- Courtesy of Universal
- Let me guess...something racist is about to happen.
Sadly, that smile is painted on the facade of what is surely an interesting true-life story about an unlikely friendship in a time of bigotry and hatred. Viggo Mortensen plays Tony Lip, an Italian-American bouncer from the Bronx. When his working situation dries up, Tony takes a job driving and protecting Dr. Don Shirley (a masterclass in control from Mahershala Ali), a classically trained pianist heading out on a concert tour of the deep South.
Tony starts off as the kind of guy who sees a pair of African-American workmen using his drinking glasses and shoos them away. But the film can't wait to soft-pedal his racism by saying that he mostly just acted racist around his cartoonishly Italian family. By 30 minutes into the movie, he's devoted to Shirley and they are fast friends.
Ali and Mortensen play beautifully off of one another and that manages to keep the movie moving along the typical Oscar bait-y path all these movies take. There are no real surprises, but the formulaic script still can't suppress the lovely work from the two leads.
Where the film completely falls apart for me isn't in the story itself, but in the way that it's told. The fact that this is another white savior narrative isn't even the most offensive part of the film. What really came across as completely tone deaf to me was the fact that the story is told from Lip's point of view. Lip is a great character, but this is Shirley's story. He's the one who has made a conscious choice to tour a section of the country he won't be welcome in. It's Shirley who has the interesting story to tell, so to tell it from the point of view of the white driver seems asinine.
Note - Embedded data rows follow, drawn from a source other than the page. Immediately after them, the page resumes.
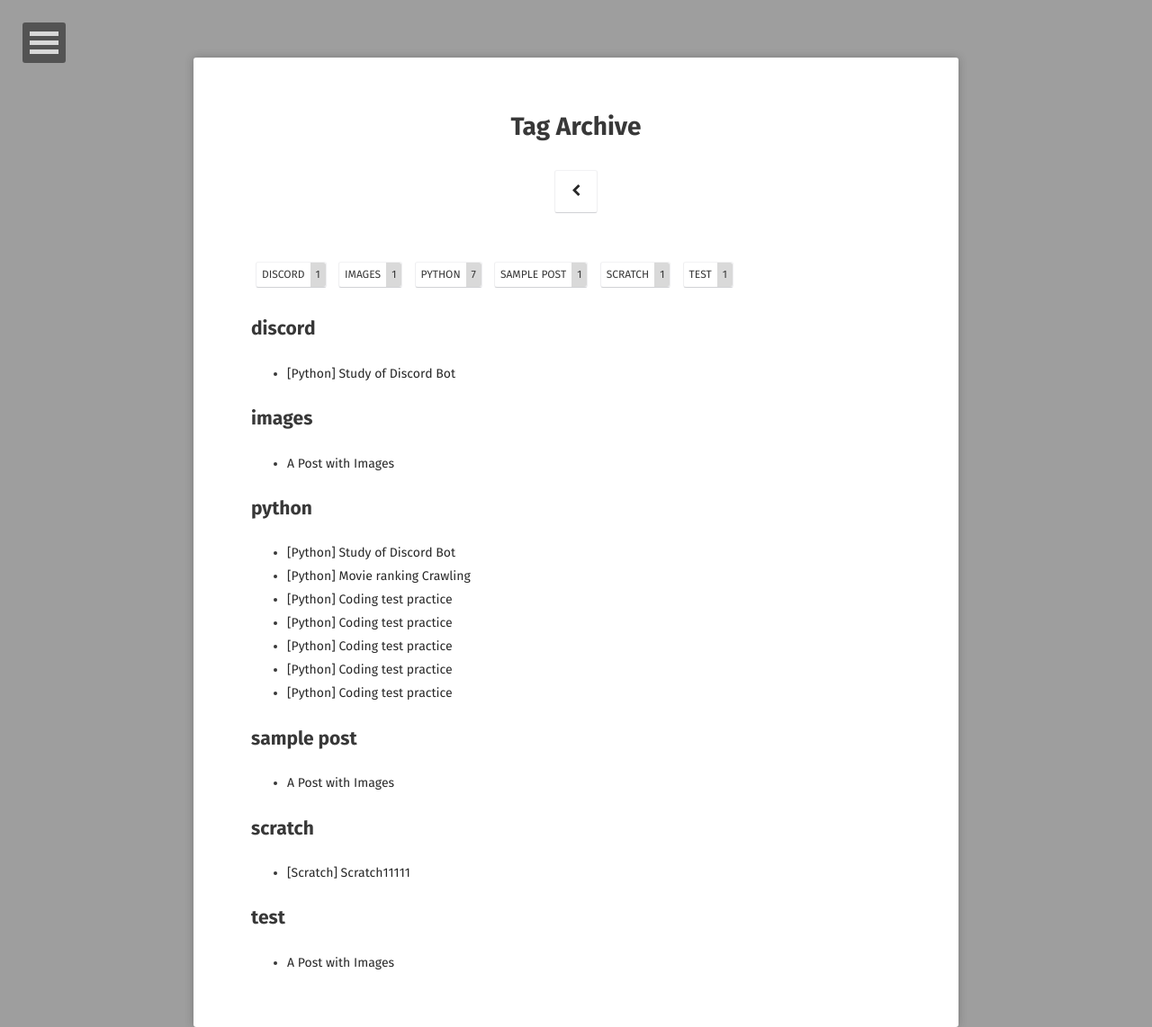
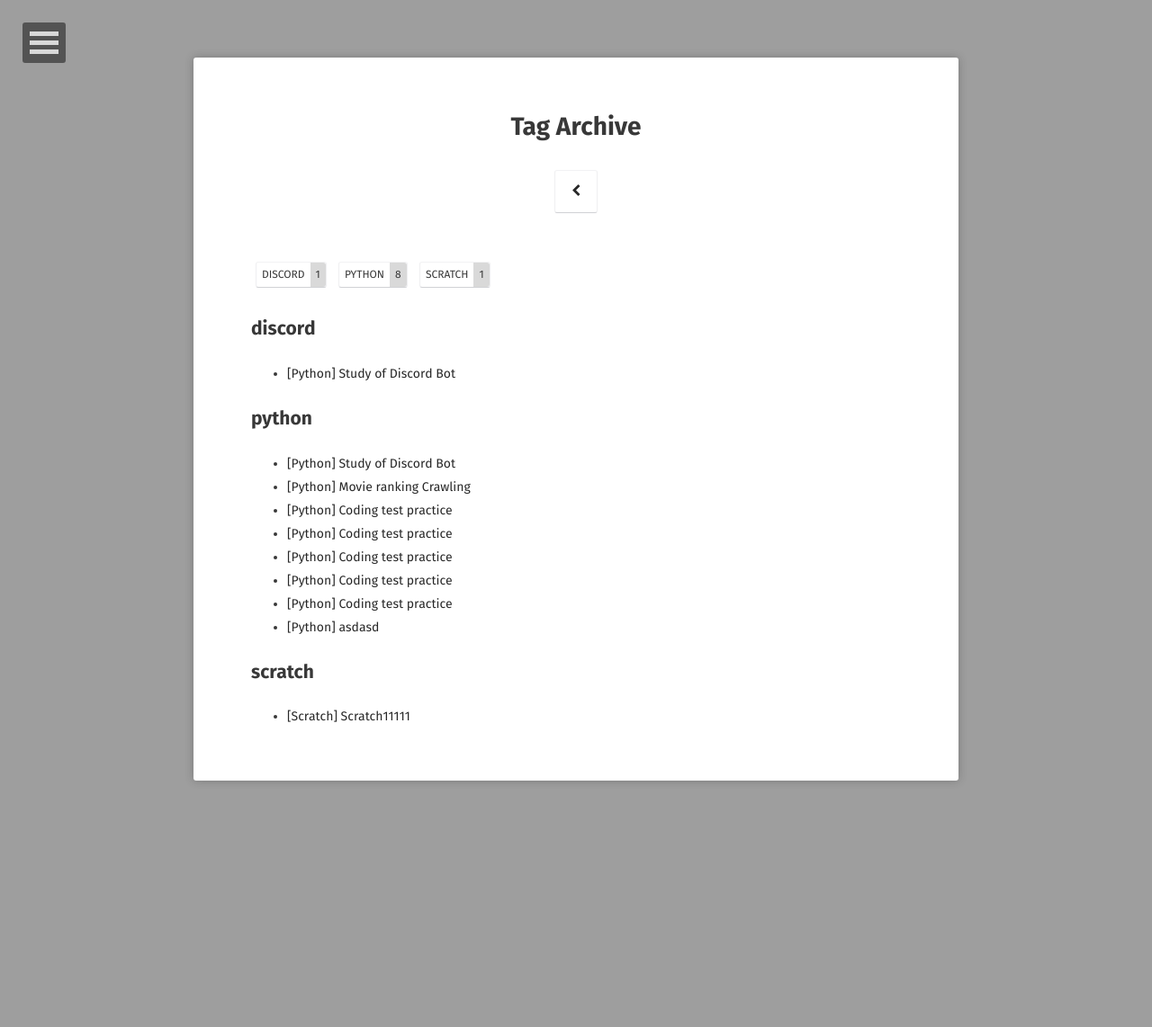
Before and after one commit to minhk05/minhk05.github.com, a Jekyll site: the page built from tags/index.html, in a window 1280 px wide. Shown: the whole page at 90% size. Built offline with Jekyll 4.4.1, drawn with Linux system fonts in a browser that asks for light colours; some web fonts are replaced; after the commit the page ends 964 px from its top, so only the background shows below that.

Commit message:
Update 2013-05-22-sample-post-images.md

```diff
--- a/_posts/Python/2013-05-22-sample-post-images.md
+++ b/_posts/Python/2013-05-22-sample-post-images.md
@@ -1,10 +1,10 @@
 ---
 layout: post
-title: "A Post with Images"
-date: 2013-05-22
-excerpt: "Examples and code for displaying images in posts."
-tags: [sample post, images, test]
-comments: true
+title: "[Python] asdasd"
+excerpt: "2dasd기"
+category: Python
+tags: [python]
+comments: false
 ---
 
 Here are some examples of what a post with images might look like. If you want to display two or three images next to each other responsively use `figure` with the appropriate `class`. Each instance of `figure` is auto-numbered and displayed in the caption.
```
There are so many different moments of white people taking a beat and then deciding whether to be racist or not that it becomes a running joke. The film doesn't want me to applaud the bravery of Shirley or the friendship of the two men, but instead presents several moments where we're supposed to be overjoyed that people in the South decided NOT to be racist. Oh great, you acted like people. Gold star.
Modern audiences don't need movies normalizing racism while treating the repentant racist like the hero of the tale. "Green Book" is a story of friendship, sure, but Shirley is the remarkable person here, not Lip and his decision to step into the 20th Century. Telling black stories from a white perspective seems like a bad choice, no matter how good the intentions.